Over the past couple months, I’ve noticed prominent politicians and pundits who frequent mainstream media outlets suggest, quite passionately, that the Electoral College be abolished. Their reasoning for abolishing this uniquely American process? They claim that the system is outdated and undemocratic.
I disagree. Let me explain why I plan to introduce a resolution in the coming weeks recognizing the significance of the Electoral College.
First, to provide some context, at the 1787 Constitutional Convention in Philadelphia, the founding fathers deliberated over the best way to elect the President and Vice President. They ultimately decided on a system made up of electors from each state equal to the number of representatives plus the number of senators. This body of electors, known as the Electoral College, would have final say on the country’s leadership.
The portion of Article 2, Section 1, describing the Electoral College is longer and descends into more detail than almost every other single issue the Constitution addresses. This section is more detailed than the federal judiciary, war powers, and more than taxation and representation. So when opponents of the Electoral College argue that we need to move away from this system, they should look at the precision with which Article 2, Section 1 was crafted. It was deliberately and thoughtfully written and serves a key purpose in preserving our democratic republic.
Why did they do this? To put it simply, the founders designed the Electoral College to prevent the tyranny of big states over smaller states. If we think about the design of the U.S. Senate, it also serves a similar purpose, in that all states, large and small, receive equal representation with two seats. If we do away with the Electoral College, then shouldn’t we do the same with the Senate? While I haven’t heard a member of Congress float that idea, that’s what their proposals will ultimately lead to.
So, to put it simply, I plan to introduce a resolution protecting this sacred process because it is under attack. It’s sad, but members of Congress have to act now before the unthinkable happens. Abolishing the Electoral College is an attempt to water down one of the largest protectors of federalism enshrined in our Constitution. It’s a dangerous and radical idea. And at its core, the idea is fundamentally anti-American.
Congressman Ted Budd represents North Carolina as a Republican in the U.S. House of Representatives. He sits on the House Financial Services Committee.
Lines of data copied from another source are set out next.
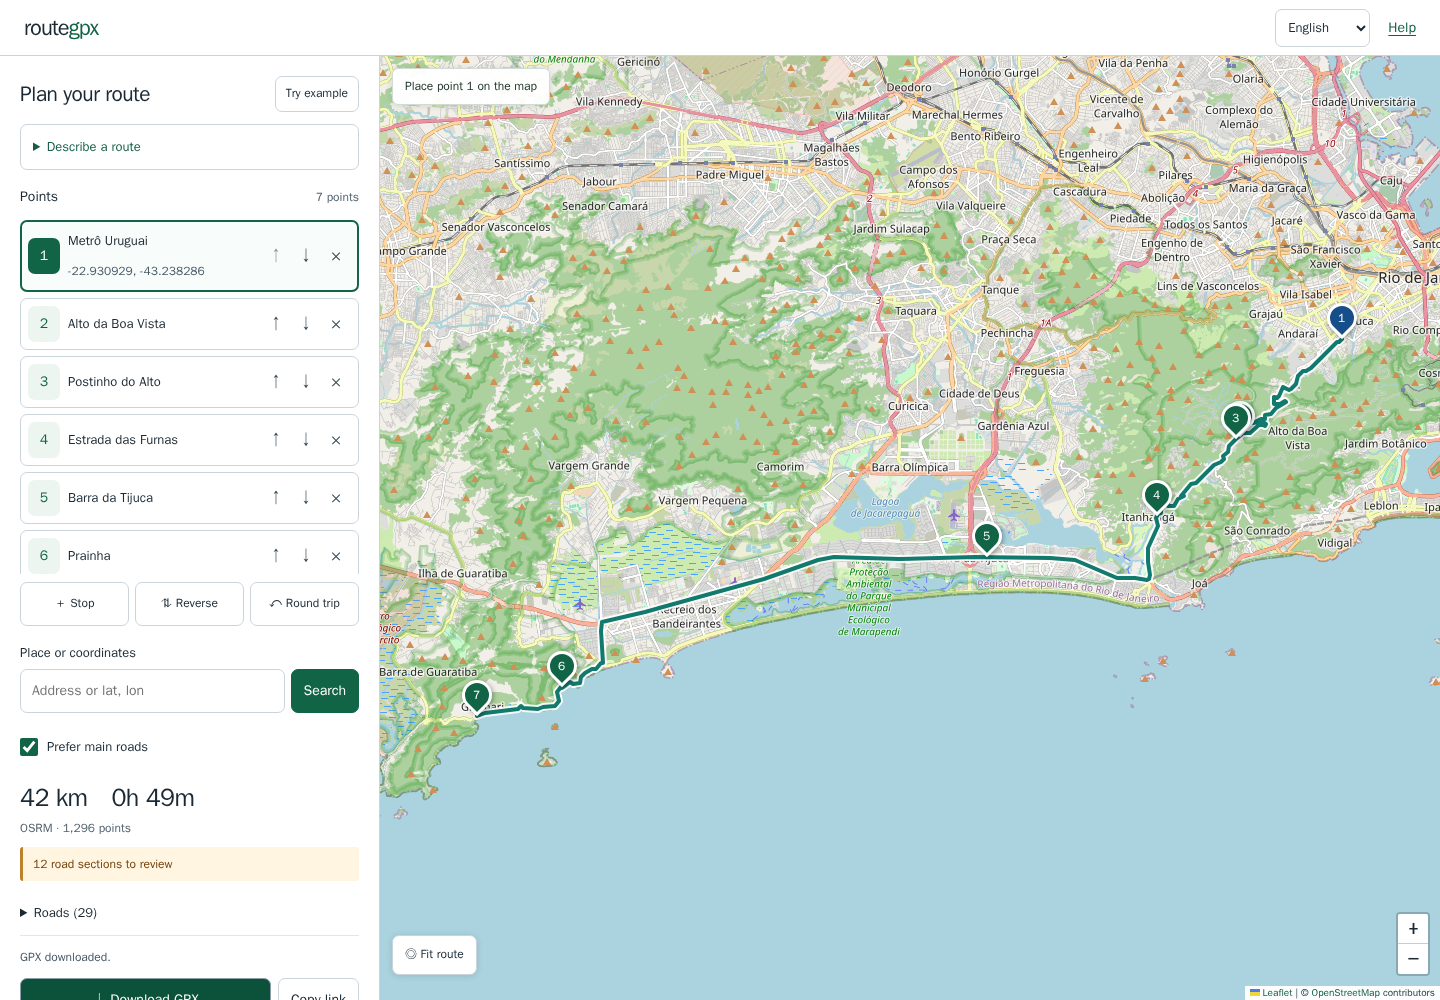
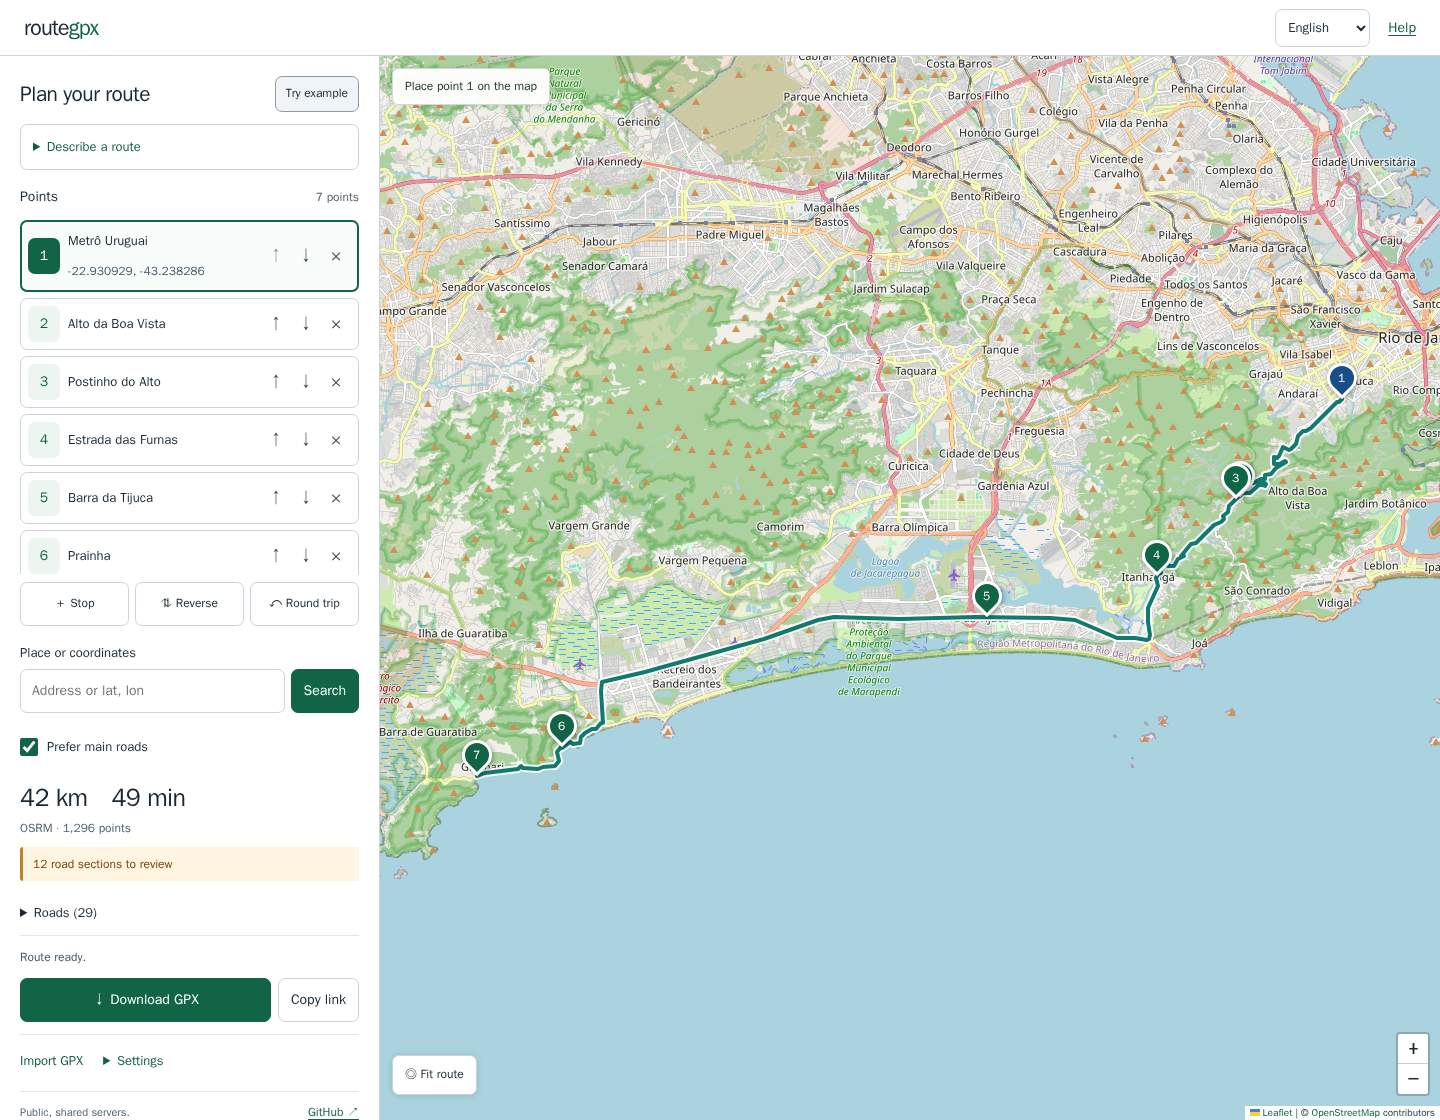
Polish bilingual copy and refresh localized desktop and mobile screenshots

diff --git a/src/main.ts b/src/main.ts
@@ -196,6 +196,9 @@ function renderPoints() {
   $<HTMLButtonElement>('add').disabled = state.points.length >= 50;
 }
 function renderRoute(route: Route) {
+  const locale = state.language === 'pt' ? 'pt-BR' : 'en';
+  const minutes =
+    route.duration === null ? null : Math.round(route.duration / 60);
   line.clearLayers();
   route.segments.forEach((seg) => {
     L.polyline(seg, { color: '#fff', weight: 8, opacity: 0.9 }).addTo(line);
@@ -208,20 +211,22 @@ function renderRoute(route: Route) {
   stats.append(
     text(
       'strong',
-      `${(route.distance / 1000).toLocaleString('en', { maximumFractionDigits: 1 })} km`,
+      `${(route.distance / 1000).toLocaleString(locale, { maximumFractionDigits: 1 })} km`,
     ),
     text(
       'strong',
-      route.duration === null
+      minutes === null
         ? '—'
-        : `${Math.floor(Math.round(route.duration / 60) / 60)}h ${Math.round(route.duration / 60) % 60}m`,
+        : minutes < 60
+          ? `${minutes} min`
+          : `${Math.floor(minutes / 60)}h ${minutes % 60} min`,
     ),
   );
   summary.append(
     stats,
     text(
       'p',
-      `${route.provider} · ${route.segments.reduce((n, s) => n + s.length, 0).toLocaleString('en')} points`,
+      `${route.provider} · ${route.segments.reduce((n, s) => n + s.length, 0).toLocaleString(locale)} points`,
       'hint',
     ),
   );
@@ -251,7 +256,7 @@ function renderRoute(route: Route) {
     .forEach((s) => {
       const li = text(
         'li',
-        `${s.ref ? `${s.ref} · ` : ''}${s.name} — ${(s.distance / 1000).toFixed(2)} km`,
+        `${s.ref ? `${s.ref} · ` : ''}${t(s.name)} — ${(s.distance / 1000).toLocaleString(locale, { minimumFractionDigits: 2, maximumFractionDigits: 2 })} km`,
       );
       if (state.prefer && localSections([s]).length)
         li.className = 'local-road';
@@ -272,7 +277,7 @@ function renderRoute(route: Route) {
       summary.append(
         text(
           'p',
-          `Some points were snapped more than 100 m to a drivable road: ${far.map((p) => `${p.index + 1} (${Math.round(p.distance)} m)`).join(', ')}. Move them closer to your intended road.`,
+          `Check road positions: ${far.map((p) => `${p.index + 1} (${Math.round(p.distance)} m)`).join(', ')}`,
           'warning',
         ),
       );
@@ -345,9 +350,7 @@ $('roundtrip').onclick = () => {
   state.points.push(...structuredClone(state.points.slice(0, -1).reverse()));
   state.points.at(-1)!.name = 'Return to start';
   changed();
-  status(
-    'Round trip added. Each direction will be routed along drivable streets. Check stops on divided roads for unwanted detours.',
-  );
+  status('Round trip added. Check stops on divided roads.');
 };
 $('example').onclick = () => {
   state.points = structuredClone(examplePoints);
@@ -472,11 +475,7 @@ $('share').onclick = () => {
   void navigator.clipboard
     .writeText(location.href)
     .then(() => status('Link copied.'))
-    .catch(() =>
-      status(
-        'Copy the URL from your browser’s address bar to share this route.',
-      ),
-    );
+    .catch(() => status('Copy the link from your address bar.'));
 };
 $<HTMLInputElement>('import').onchange = () => {
   const file = $<HTMLInputElement>('import').files?.[0];
@@ -579,9 +578,7 @@ $('parse-description').onclick = () => {
             p.coord = [...known.coord];
             continue;
           }
-          status(
-            `Finding “${p.name}”… (public search, at most one request per second)`,
-          );
+          status(`Finding “${p.name}”…`);
           const results = await searchAddress(
             [p.name, area.value.trim()].filter(Boolean).join(', '),
             state.nominatim,
@@ -648,5 +645,6 @@ $<HTMLSelectElement>('language').onchange = () => {
   $<HTMLAnchorElement>('help').href =
     './help.html?lang=' + lang + encodeState(state);
   renderPoints();
+  if (current) renderRoute(current);
   syncUrl();
 };

diff --git a/help.html b/help.html
@@ -31,7 +31,7 @@
         <p>
           Open “Describe a route”. Use English or Portuguese, explicit places,
           and a start and destination. Review the extracted names before
-          creating the route. The search uses the first match; check every
+          creating the route. Address search uses the first match; check every
           marker.
         </p>
         <pre>
@@ -47,7 +47,7 @@ De Metrô Uruguai passando por Postinho do Alto até Grumari</pre>
         <p>
           Add stops directly on the roads you want. The road list shows the
           router’s names and references. “Prefer main roads” flags possible
-          local sections longer than 500 m; it does not exclude all local roads.
+          local sections of 500 m or more; it does not exclude all local roads.
           Major avenues without a reference may also be flagged. Access roads
           can be necessary.
         </p>
@@ -132,13 +132,13 @@ From Metrô Uruguai via Postinho do Alto to Grumari</pre>
         <p>
           Adicione paradas diretamente nas vias desejadas. A lista mostra os
           nomes e referências retornados pelo roteador. “Preferir vias
-          principais” sinaliza possíveis trechos locais com mais de 500 m; não
+          principais” sinaliza possíveis trechos locais com 500 m ou mais; não
           exclui todas as vias locais. Avenidas principais sem referência também
           podem ser sinalizadas. Vias de acesso podem ser necessárias.
         </p>
         <h2>GPX, importação e links</h2>
         <p>
-          Baixar GPX exporta a geometria completa pelas ruas e suas paradas.
+          O botão “Baixar GPX” exporta o trajeto completo e suas paradas.
           Importar preserva a geometria original até você editar um ponto. Links
           compartilhados guardam pontos e opções e recalculam com os dados
           atuais; não incluem a geometria original de um arquivo importado.
@@ -182,7 +182,7 @@ From Metrô Uruguai via Postinho do Alto to Grumari</pre>
         <h2>Código aberto</h2>
         <p>
           <a href="https://github.com/t00ls-dev/route-gpx"
-            >Código, documentação completa e problemas</a
+            >Código, documentação e relatos de problemas</a
           >. Licença MIT. Dados ©
           <a href="https://www.openstreetmap.org/copyright"
             >OpenStreetMap e colaboradores</a

diff --git a/src/i18n.ts b/src/i18n.ts
@@ -2,6 +2,15 @@ export type Language = 'en' | 'pt';
 let language: Language = 'en';
 const pt: Record<string, string> = {
   Help: 'Ajuda',
+  'Round trip added. Check stops on divided roads.':
+    'Ida e volta adicionada. Confira os pontos em vias de pistas separadas.',
+  'Copy the link from your address bar.': 'Copie o link na barra de endereços.',
+  'Return to start': 'Volta ao início',
+  'Unnamed road': 'Via sem nome',
+  'Zoom in': 'Aproximar',
+  'Zoom out': 'Afastar',
+  'Place your start on the map': 'Posicione a origem no mapa',
+
   'Plan your route': 'Criar rota',
   'Try example': 'Ver exemplo',
   'Describe a route': 'Descrever uma rota',
@@ -29,10 +38,10 @@ const pt: Record<string, string> = {
   'Create route': 'Criar rota',
   'Places found. Check the markers.': 'Lugares encontrados. Confira os pontos.',
   'GPX imported. Edits recalculate the route.':
-    'GPX importado. Editar recalcula a rota.',
+    'GPX importado. Alterações recalculam a rota.',
   'Import GPX': 'Importar GPX',
-  'From Uruguai via Postinho do Alto to Grumari':
-    'De Uruguai passando por Postinho do Alto até Grumari',
+  'From Metrô Uruguai via Postinho do Alto to Grumari':
+    'De Metrô Uruguai passando por Postinho do Alto até Grumari',
 
   'Your road, point by point.': 'Seu caminho, ponto a ponto.',
   'Open source ↗': 'Código aberto ↗',
@@ -188,6 +197,11 @@ const pt: Record<string, string> = {
   Via: 'Passagem',
 };
 const patterns: [RegExp, (...args: string[]) => string][] = [
+  [/^Stop (\d+)$/, (n) => `Parada ${n}`],
+  [/^Point (\d+)$/, (n) => `Ponto ${n}`],
+  [/^Finding “(.*?)”…$/, (p) => `Buscando “${p}”…`],
+  [/^Check road positions: (.*?)$/, (p) => `Confira os pontos nas vias: ${p}`],
+
   [/^(.*?) · (.*?) points$/, (p, n) => `${p} · ${n} pontos`],
   [/^Place point (\d+) on the map$/, (n) => `Posicione o ponto ${n} no mapa`],
   [/^(\d+) road sections to review$/, (n) => `${n} trechos para conferir`],

diff --git a/tests/i18n.test.ts b/tests/i18n.test.ts
@@ -8,21 +8,31 @@ it('translates native UI labels and dynamic messages in both directions', () => 
   setLanguage('pt');
   expect(t('↓ Download GPX')).toBe('↓ Baixar GPX');
   expect(t('7 points')).toBe('7 pontos');
-  expect(t('Click the map to place point 3')).toContain('ponto 3');
+  expect(t('Place point 3 on the map')).toContain('ponto 3');
   setLanguage('en');
   expect(t('↓ Download GPX')).toBe('↓ Download GPX');
 });
 it('switches existing content and placeholders without overwriting typed place names', () => {
   document.body.innerHTML =
-    '<h1>Take the scenic route.</h1><input placeholder="My road trip" value="Postinho do Alto">';
+    '<h1>Plan your route</h1><input placeholder="My road trip" value="Postinho do Alto">';
   setLanguage('pt');
   translateDocument();
-  expect(document.querySelector('h1')?.textContent).toBe('A estrada é sua.');
+  expect(document.querySelector('h1')?.textContent).toBe('Criar rota');
   expect(document.querySelector('input')?.value).toBe('Postinho do Alto');
   expect(document.querySelector('input')?.placeholder).toBe('Minha viagem');
   setLanguage('en');
-  expect(document.querySelector('h1')?.textContent).toBe(
-    'Take the scenic route.',
-  );
+  expect(document.querySelector('h1')?.textContent).toBe('Plan your route');
   expect(document.querySelector('input')?.placeholder).toBe('My road trip');
+});
+
+it('translates generated stop names and short status messages', () => {
+  setLanguage('pt');
+  expect(t('Stop 2')).toBe('Parada 2');
+  expect(t('Return to start')).toBe('Volta ao início');
+  expect(t('Finding “Grumari”…')).toBe('Buscando “Grumari”…');
+  expect(t('Check road positions: 2 (150 m)')).toBe(
+    'Confira os pontos nas vias: 2 (150 m)',
+  );
+  setLanguage('en');
+  expect(t('Stop 2')).toBe('Stop 2');
 });

diff --git a/index.html b/index.html
@@ -35,7 +35,7 @@
             id="description"
             rows="3"
             maxlength="4000"
-            placeholder="From Uruguai via Postinho do Alto to Grumari"
+            placeholder="From Metrô Uruguai via Postinho do Alto to Grumari"
           ></textarea
           ><button id="parse-description" type="button">Review</button>
           <div id="intent-preview"></div>

diff --git a/README.md b/README.md
@@ -1,10 +1,12 @@
 # route-gpx
 
-**Your road, point by point.** Plan a driving trip, choose the roads you want, and download every turn as a GPX track.
+Create driving routes and download the complete road geometry as GPX.
 
 [Open the app](https://t00ls-dev.github.io/route-gpx/) · [Português](README.pt-BR.md) · [MIT license](LICENSE)
 
 ![route-gpx with the Tijuca to Grumari driving route](docs/screenshot.png)
+
+[Mobile view](docs/mobile.png)
 
 A small, static application: HTML, strict TypeScript, Vite and Leaflet. No backend, API keys, account, cookies, analytics, paid APIs or remote AI. English and Brazilian Portuguese are built in; choose the language in the header. The initial language follows your browser, and shared links remember your selection.
 
@@ -21,7 +23,7 @@ The interface uses a high-contrast light theme, even when the system prefers dar
 
 ### Describe your route
 
-Use the text box alongside the visual editor:
+Open **Describe a route**:
 
 > From Metrô Uruguai via Alto da Boa Vista via Postinho do Alto via Estrada das Furnas via Barra da Tijuca via Prainha to Grumari. Prefer main roads.
 
@@ -35,9 +37,9 @@ This is a deterministic parser, not an LLM. It does not understand arbitrary con
 
 ### Example route
 
-The visible example follows **Metrô Uruguai → Alto da Boa Vista → Postinho do Alto → Estrada das Furnas → Barra da Tijuca → Prainha → Grumari**. Stops sit on the road, including Rua da Boa Vista outside the Postinho, not inside its forecourt or in the middle of a tunnel. The route climbs Avenida Edison Passos, descends Estrada das Furnas, then follows the main avenues toward Grumari. The endpoint is on Avenida Estado da Guanabara at the beach. Router data can change over time; inspect the result.
+The visible example follows **Metrô Uruguai → Alto da Boa Vista → Postinho do Alto → Estrada das Furnas → Barra da Tijuca → Prainha → Grumari**. Stops sit on drivable roads, including Rua da Boa Vista outside the Postinho. The route climbs Avenida Edison Passos, descends Estrada das Furnas, then follows the main avenues toward Grumari. The endpoint is on Avenida Estado da Guanabara at the beach. Router data can change over time; inspect the result.
 
-An exported sample is included at [docs/example.gpx](docs/example.gpx). The original BR-493 / BR-101 journey is retained only as an optional integration regression test.
+An exported sample is included at [docs/example.gpx](docs/example.gpx). A separate BR-493 / BR-101 case is included as an optional integration test.
 
 ### Import and share
 
@@ -77,7 +79,7 @@ npm run test:integration
 
 That explicitly calls the public OSRM once with the BR-493 / BR-101 highway regression case. It checks both references, a plausible distance near 169 km and full geometry.
 
-A browser acceptance script verifies a real OSRM route, GPX download/reimport, both UI languages, text preview, JSON access, mobile width and a dark system preference:
+A browser acceptance script verifies a real OSRM route, GPX download/reimport, both UI languages, text preview, JSON access, mobile layout, help links and light-theme contrast when the system prefers dark mode:
 
 ```sh
 npx playwright install chromium

diff --git a/README.pt-BR.md b/README.pt-BR.md
@@ -1,10 +1,12 @@
 # route-gpx
 
-**Seu caminho, ponto a ponto.** Planeje viagens de carro pelas vias desejadas e baixe a geometria completa em GPX.
+Crie rotas de carro e baixe o traçado completo pelas ruas em GPX.
 
 [Abrir o site](https://t00ls-dev.github.io/route-gpx/) · [English](README.md) · [Licença MIT](LICENSE)
 
-![Rota de Tijuca a Grumari no route-gpx](docs/screenshot.png)
+![Rota de Tijuca a Grumari no route-gpx](docs/screenshot.pt-BR.png)
+
+[Versão para celular](docs/mobile.png)
 
 Site estático em HTML, TypeScript strict, Vite e Leaflet. Sem backend, chave de API, cadastro, cookies ou analytics. Inglês e português do Brasil são nativos; selecione o idioma no cabeçalho.
 
@@ -19,13 +21,13 @@ A interface é clara e tem contraste forte, mesmo se o sistema preferir tema esc
 
 O exemplo é **Metrô Uruguai → Alto da Boa Vista → Postinho do Alto → Estrada das Furnas → Barra da Tijuca → Prainha → Grumari**, com chegada na Avenida Estado da Guanabara junto à praia. O ponto do Postinho fica na Rua da Boa Vista, fora do pátio. A rota sobe a Avenida Edison Passos e desce pelas Furnas. [GPX de exemplo](docs/example.gpx).
 
-## Descrição em linguagem simples e controle manual
+## Descrever uma rota
 
 > De Metrô Uruguai passando por Alto da Boa Vista passando por Postinho do Alto passando por Estrada das Furnas passando por Barra da Tijuca passando por Prainha até Grumari. Prefira vias principais.
 
 Também aceita `From A via B to C`, setas e um local por linha. **Revisar** exibe lugares editáveis, sem consultar serviços. Só após **Criar rota** os endereços são buscados, em sequência. Confira os marcadores: a resolução usa o primeiro resultado. Uma região de busca opcional ajuda a distinguir lugares com nomes iguais.
 
-O interpretador roda no navegador e reconhece estruturas explícitas; não é uma IA geral. Instruções vagas, restrições de elevação e pedidos de segurança, trânsito ou exclusão total de vias locais não são resolvidos automaticamente. O editor de pontos permanece disponível. Há também um editor JSON em **Configurações → Avançado**.
+O interpretador funciona no navegador e reconhece instruções estruturadas. Não é uma IA geral. Instruções vagas, restrições de elevação e pedidos de segurança, trânsito ou exclusão total de vias locais não são resolvidos automaticamente. O editor de pontos permanece disponível. Há também um editor JSON em **Configurações → Avançado: JSON**.
 
 ## Importar, compartilhar e ida e volta
 
@@ -51,7 +53,7 @@ Abra a URL `/route-gpx/` indicada pelo Vite. O teste de rede é opcional e fica 
 npm run test:integration
 ```
 
-Ele verifica a rota original de cerca de 169 km pelas BR-493 e BR-101. Os testes normais não consultam servidores públicos. [Documentação completa dos testes e verificação no navegador](README.md#checks).
+Ele verifica uma rota de cerca de 169 km pelas BR-493 e BR-101. Os testes normais não consultam servidores públicos. [Documentação completa dos testes e verificação no navegador](README.md#checks).
 
 ## Servidores e limites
The views and opinions expressed in this commentary are those of the author and do not reflect the official position of The Daily Caller.